[RAW DATA Boundary: Start]

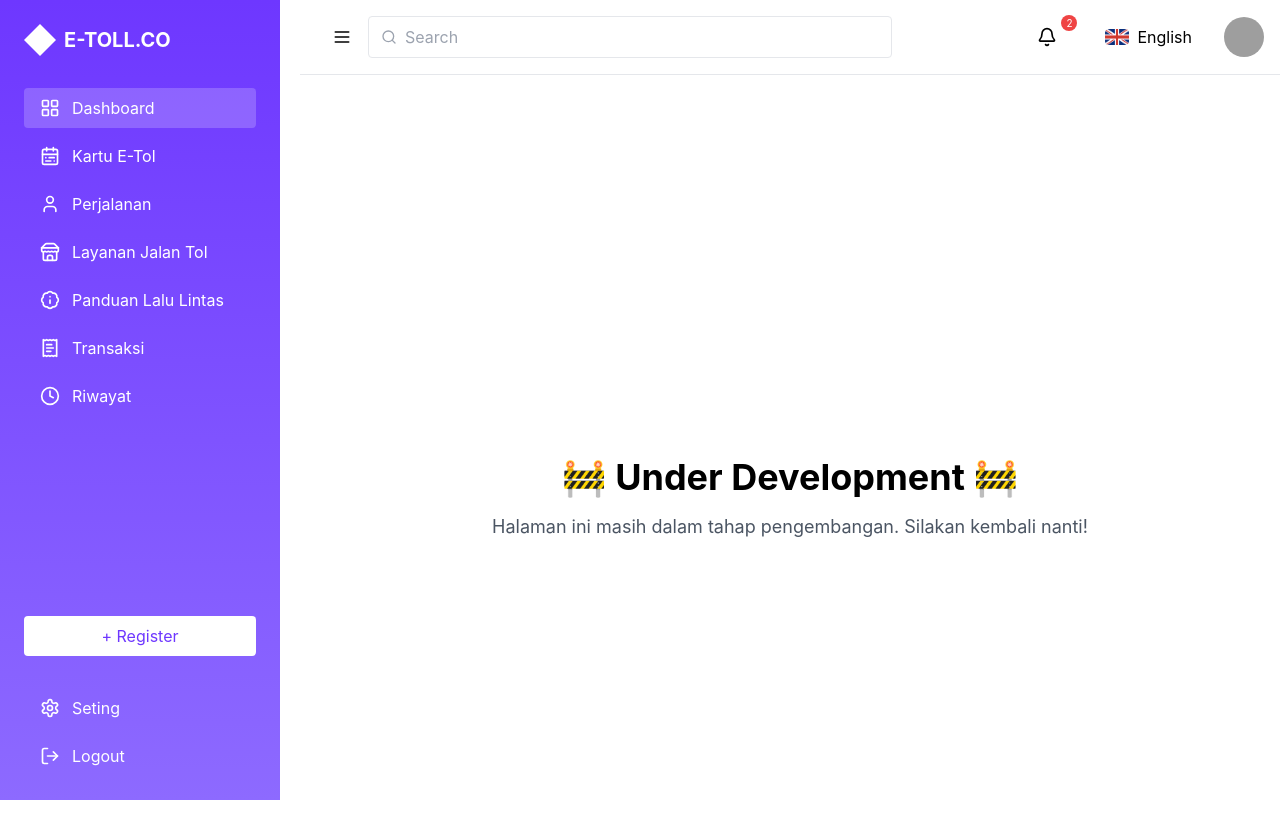
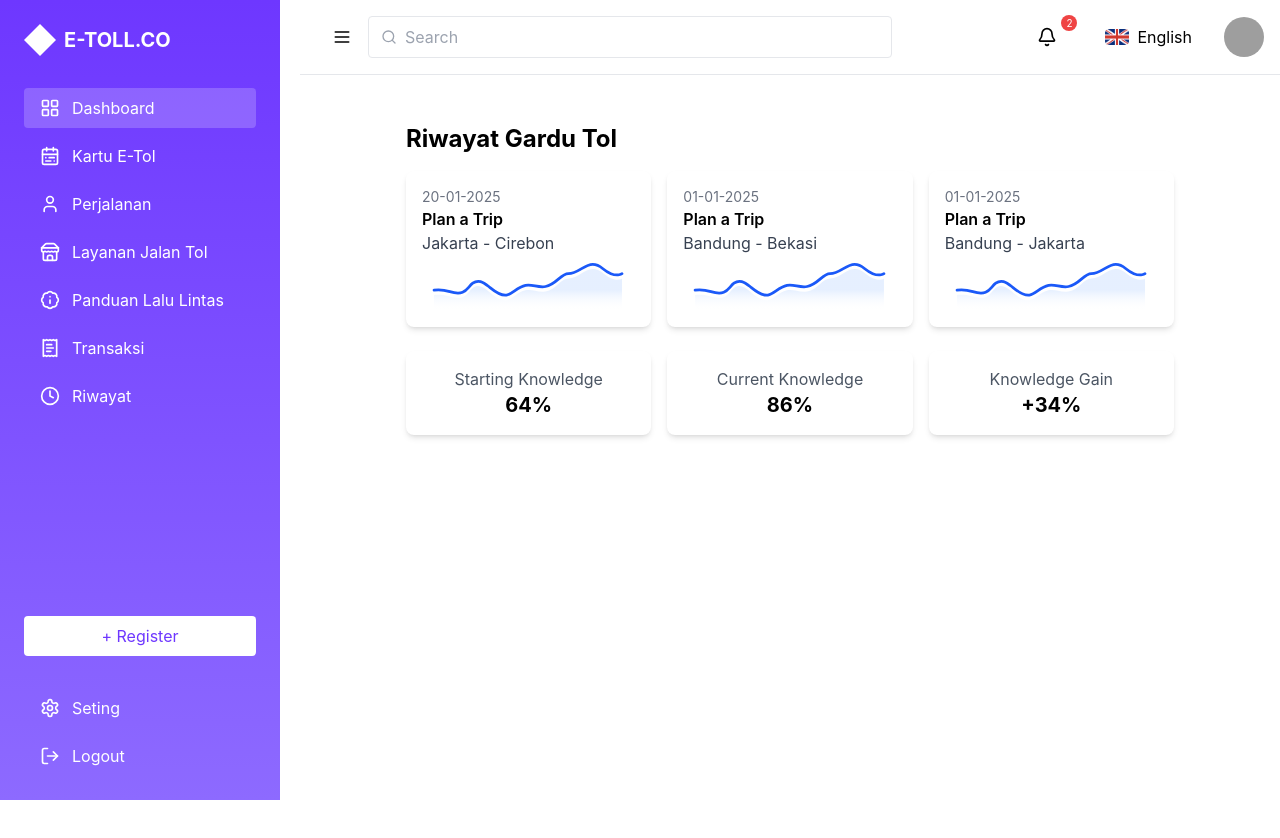
Before and after one commit to yoga220802/e-toll.co, a React (Create React App) app: page /history in a window 1280 px wide. Shown: the top 838 px of the page. After the commit the page ends 800 px from the top, so only its background shows below. Built offline with nearby package versions, Linux system fonts and the light colour scheme; grey boxes are pictures that could not be loaded.

Commit message:
feat: implement HistoryPage with trip history display and knowledge metrics

```diff
--- /dev/null
+++ b/src/data/tripHistory.json
@@ -0,0 +1,27 @@
+{
+    "history": [
+      {
+        "id": 1,
+        "date": "20-01-2025",
+        "title": "Plan a Trip",
+        "route": "Jakarta - Cirebon"
+      },
+      {
+        "id": 2,
+        "date": "01-01-2025",
+        "title": "Plan a Trip",
+        "route": "Bandung - Bekasi"
+      },
+      {
+        "id": 3,
+        "date": "01-01-2025",
+        "title": "Plan a Trip",
+        "route": "Bandung - Jakarta"
+      }
+    ],
+    "knowledgeMetrics": {
+      "starting": "64%",
+      "current": "86%",
+      "gain": "+34%"
+    }
+  }
--- a/src/pages/dashboard/history.jsx
+++ b/src/pages/dashboard/history.jsx
@@ -1,11 +1,55 @@
-import React from 'react';
-import { MainLayout } from '../../components/layouts/MainLayout';
-import UnderDevelopment from '../underDevelopment';
+import React, { useState, useEffect } from "react";
+import { MainLayout } from "../../components/layouts/MainLayout";
+// import UnderDevelopment from '../underDevelopment';
+import tripHistory from "../../data/tripHistory.json";
+import graphPlaceholder from "../../assets/images/graphPlaceholder.svg";
 
 export default function HistoryPage({ isSidebarVisible, toggleSidebar }) {
-  return (
-    <MainLayout isSidebarVisible={isSidebarVisible} toggleSidebar={toggleSidebar}>
-      <UnderDevelopment />
-    </MainLayout>
-  );
+	const [historyData, setHistoryData] = useState([]);
+	const [knowledgeMetrics, setKnowledgeMetrics] = useState({});
+
+	useEffect(() => {
+		// Simulasi fetch data dummy dari JSON
+		setHistoryData(tripHistory.history);
+		setKnowledgeMetrics(tripHistory.knowledgeMetrics);
+	}, []);
+	return (
+		<MainLayout isSidebarVisible={isSidebarVisible} toggleSidebar={toggleSidebar}>
+			<div className='p-6 flex justify-center'>
+				<div className='w-full max-w-3xl'>
+					<h1 className='text-2xl font-bold mb-4'>Riwayat Gardu Tol</h1>
+
+					{/* History Cards */}
+					<div className='grid grid-cols-1 md:grid-cols-3 gap-4'>
+						{historyData.map((item) => (
+							<div key={item.id} className='bg-white p-4 rounded-lg shadow-md'>
+								<p className='text-gray-500 text-sm'>{item.date}</p>
+								<h2 className='font-semibold'>{item.title}</h2>
+								<p className='text-gray-700'>{item.route}</p>
+								<div className='mt-2'>
+									<img src={graphPlaceholder} alt='Graph' className='w-full h-12' />
+								</div>
+							</div>
+						))}
+					</div>
+
+					{/* Knowledge Metrics */}
+					<div className='grid grid-cols-1 md:grid-cols-3 gap-4 mt-6'>
+						<div className='bg-white p-4 rounded-lg shadow-md text-center'>
+							<h3 className='text-gray-600'>Starting Knowledge</h3>
+							<p className='text-xl font-bold'>{knowledgeMetrics.starting}</p>
+						</div>
+						<div className='bg-white p-4 rounded-lg shadow-md text-center'>
+							<h3 className='text-gray-600'>Current Knowledge</h3>
+							<p className='text-xl font-bold'>{knowledgeMetrics.current}</p>
+						</div>
+						<div className='bg-white p-4 rounded-lg shadow-md text-center'>
+							<h3 className='text-gray-600'>Knowledge Gain</h3>
+							<p className='text-xl font-bold'>{knowledgeMetrics.gain}</p>
+						</div>
+					</div>
+				</div>
+			</div>
+		</MainLayout>
+	);
 }
```
Also changed, not shown: src/assets/images/graphPlaceholder.svg (added).
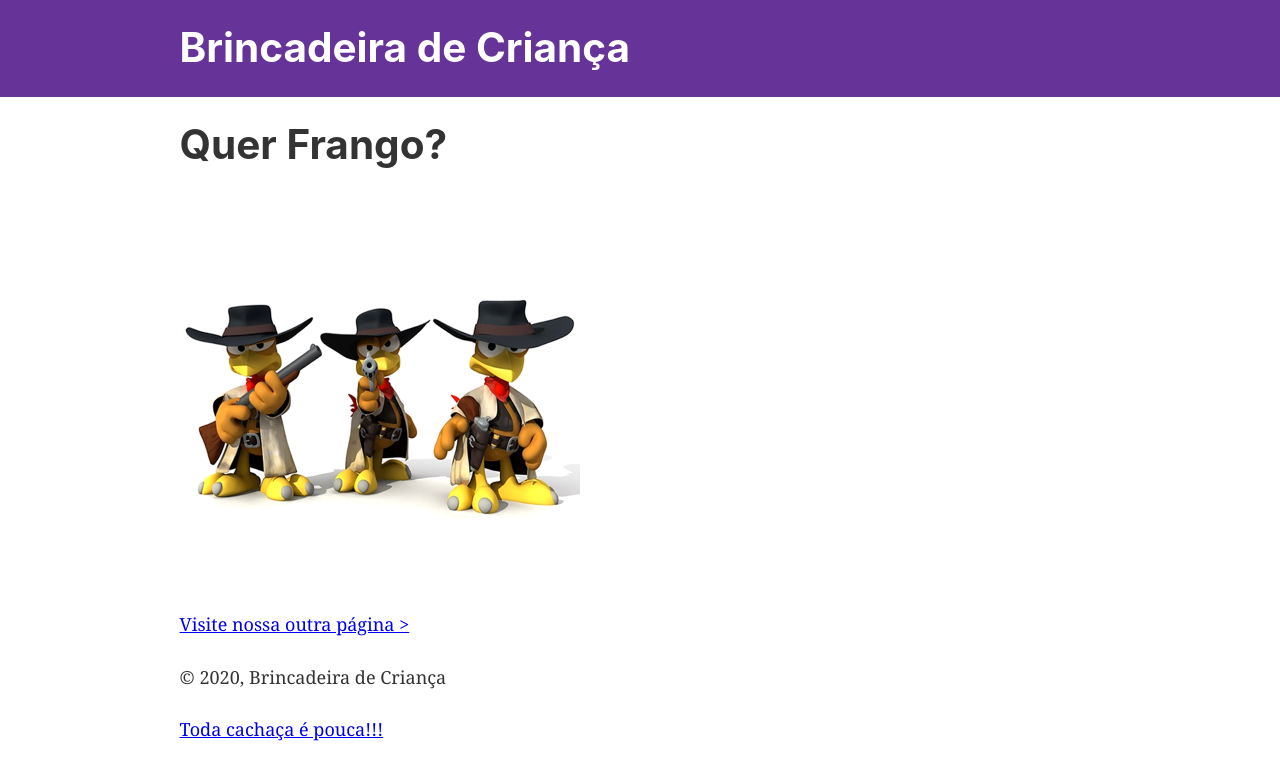
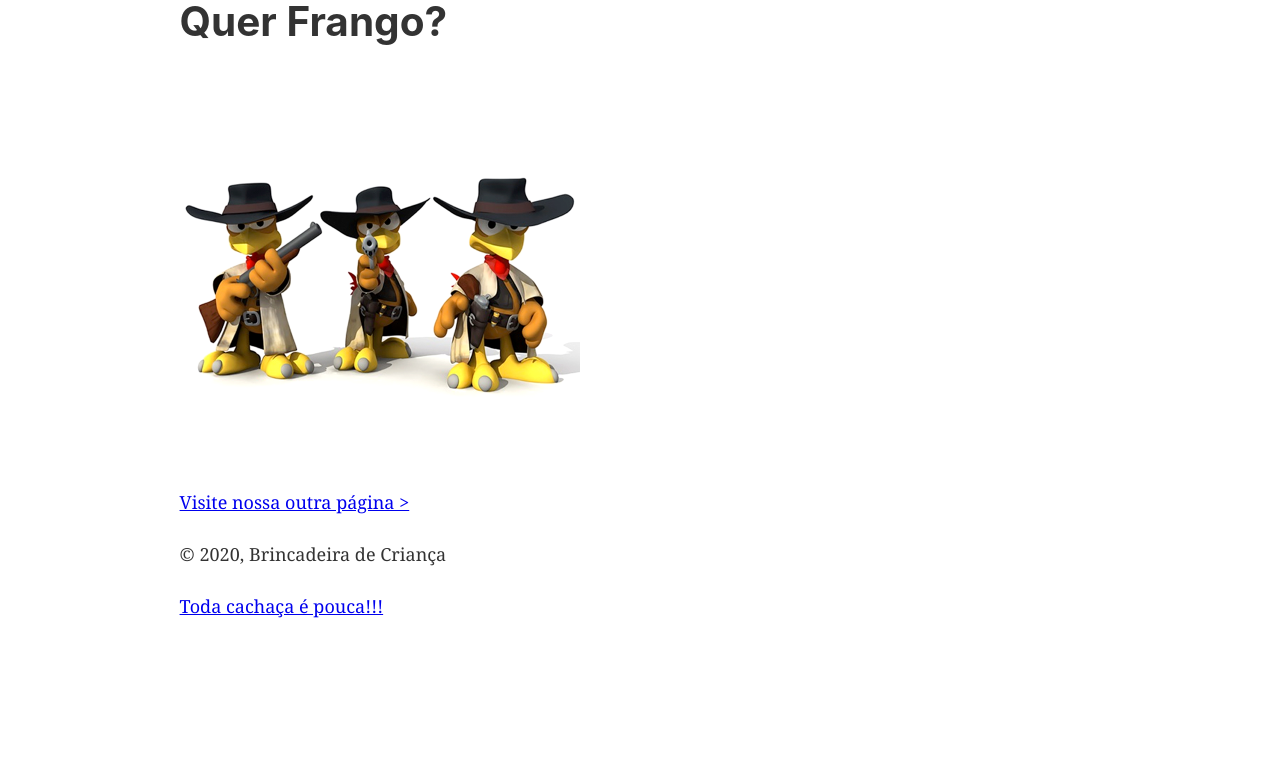
Before and after one commit to laurielmesquita/play-code, a Gatsby site: page / in a window 1280 px wide. Built offline with nearby package versions, Linux system fonts and the light colour scheme; Gatsby itself is replaced by a stand-in of ours.

Commit message:
Changing things

```diff
--- a/gatsby-config.js
+++ b/gatsby-config.js
@@ -1,11 +1,12 @@
 module.exports = {
   siteMetadata: {
     title: 'Brincadeira de Criança',
-    description: 'Quer frango?',
+    description: 'Alguma descrição aqui sobre a',
     author: '@brincadeira'
   },
   plugins: [
     'gatsby-plugin-react-helmet',
+    'gatsby-plugin-styled-components',
     {
       resolve: 'gatsby-source-filesystem',
       options: {
@@ -18,17 +19,15 @@ module.exports = {
     {
       resolve: 'gatsby-plugin-manifest',
       options: {
-        name: 'gatsby-starter-default',
-        short_name: 'starter',
+        name: 'Brincadeira-de-Criança',
+        short_name: 'Brincadeira',
         start_url: '/',
-        background_color: '#663399',
-        theme_color: '#663399',
+        background_color: '#E7134E',
+        theme_color: '#E7134E',
         display: 'minimal-ui',
-        icon: 'src/images/gatsby-icon.png' // This path is relative to the root of the site.
+        icon: 'src/images/gatsby-icon.png'
       }
     },
-    // this (optional) plugin enables Progressive Web App + Offline functionality
-    // To learn more, visit: https://gatsby.dev/offline
     {
       resolve: 'gatsby-plugin-offline',
       options: {
--- a/src/components/header.js
+++ /dev/null
@@ -1,42 +0,0 @@
-import { Link } from 'gatsby'
-import PropTypes from 'prop-types'
-import React from 'react'
-
-const Header = ({ siteTitle }) => (
-  <header
-    style={{
-      background: 'rebeccapurple',
-      marginBottom: '1.45rem'
-    }}
-  >
-    <div
-      style={{
-        margin: '0 auto',
-        maxWidth: 960,
-        padding: '1.45rem 1.0875rem'
-      }}
-    >
-      <h1 style={{ margin: 0 }}>
-        <Link
-          to="/"
-          style={{
-            color: 'white',
-            textDecoration: 'none'
-          }}
-        >
-          {siteTitle}
-        </Link>
-      </h1>
-    </div>
-  </header>
-)
-
-Header.propTypes = {
-  siteTitle: PropTypes.string
-}
-
-Header.defaultProps = {
-  siteTitle: ''
-}
-
-export default Header
--- a/src/components/layout.js
+++ b/src/components/layout.js
@@ -1,15 +1,7 @@
-/**
- * Layout component that queries for data
- * with Gatsby's useStaticQuery component
- *
- * See: https://www.gatsbyjs.org/docs/use-static-query/
- */
-
 import React from 'react'
 import PropTypes from 'prop-types'
 import { useStaticQuery, graphql } from 'gatsby'
 
-import Header from './header'
 import './layout.css'
 
 const Layout = ({ children }) => {
@@ -25,7 +17,6 @@ const Layout = ({ children }) => {
 
   return (
     <>
-      <Header siteTitle={data.site.siteMetadata.title} />
       <div
         style={{
           margin: '0 auto',
```
Also changed, not shown: package.json (+12 -7 lines), src/components/seo.js (+0 -7 lines), src/pages/page-2.js (+4 -4 lines), 1 other file.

[RAW DATA Boundary: End]

GOAL OF THE EXERCISE:
Across the preceding records, count the lines with the word "const" in them and give that figure alone.

EXPECTED OUTPUT:
5